How do you start an art collection? This was the question on the minds of members of the Walker Contemporaries at last month’s Collecting Panel. The night offered Contemporaries a chance to pick the brains of some Twin Cities art professionals: Curator for the General Mills Art Collection Lisa Melander, founder of exhibition space and art consultancy Waiting Room Jehra Patrick, David Petersen Gallery’s owner and director David Petersen, and Walker associate curator Eric Crosby. Calling the event a “Panel” might have been a bit of a misnomer. Everyone in attendance had the opportunity to sit around a dinner table over a couple glasses of wine to discuss what it is they want out of an art collection and to hear from these local experts on where to begin.
So how did the panelists approach this fundamental question? None of them had a step-by-step guide, but one consistent theme did arise: collecting art is a social activity. Whether it’s by forming relationships with artists, gallerists, or other collectors, you need to create a “dematerialized collection” of connections, in Petersen’s words, that can you can draw on when you’re interested in certain artists and certain types of work.

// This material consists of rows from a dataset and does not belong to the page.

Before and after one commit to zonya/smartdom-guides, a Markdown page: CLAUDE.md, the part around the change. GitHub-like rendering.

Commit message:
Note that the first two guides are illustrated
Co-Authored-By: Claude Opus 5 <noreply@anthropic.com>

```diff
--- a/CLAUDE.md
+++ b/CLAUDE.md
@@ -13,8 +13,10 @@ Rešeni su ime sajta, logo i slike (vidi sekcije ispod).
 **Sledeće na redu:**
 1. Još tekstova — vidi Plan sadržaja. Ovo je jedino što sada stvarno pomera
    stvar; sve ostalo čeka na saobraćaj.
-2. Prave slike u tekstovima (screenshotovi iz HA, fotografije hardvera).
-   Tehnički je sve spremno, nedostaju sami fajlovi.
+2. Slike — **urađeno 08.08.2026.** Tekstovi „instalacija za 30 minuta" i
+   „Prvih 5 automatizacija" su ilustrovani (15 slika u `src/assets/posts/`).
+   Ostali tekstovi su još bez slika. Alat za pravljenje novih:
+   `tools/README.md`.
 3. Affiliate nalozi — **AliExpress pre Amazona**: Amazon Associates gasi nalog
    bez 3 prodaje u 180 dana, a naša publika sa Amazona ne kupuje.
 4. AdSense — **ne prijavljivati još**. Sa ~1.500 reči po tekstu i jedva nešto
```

They also encouraged everyone to try to speak directly to artists about their work whenever possible. Patrick pointed out that when you talk to an artist and learn more about their process, you then become an “ambassador” for the artist to people who see the work in your space.
The panel wasn’t without more concrete advice as well. For those looking to get their feet wet with some low-budget pieces, the guests suggested the MCAD Art Sale and Midway Contemporary Art’s Monster Drawing Rally. Artist and musician Nicholas Larkins-Perez came prepared with some very specific questions about the legal maneuvering he might have to do in order to purchase pieces of net.art, and Patrick directed him to the free legal counsel for artists provided by Springboard for the Arts.
Focusing on one piece of work at a time seemed to be another one of the main keys to embarking on what seems to some like a monumental task. Patrick advised attendees not to think of their collection as a single body of work or as some sort of thesis. Instead, she suggested people open themselves up to a wide variety of works, artists, and media. Exploring is the only real way to begin to understand the aesthetic priorities that will drive your purchases, or put in Lisa Melander’s graceful phrasing, “Buy what speaks to you.”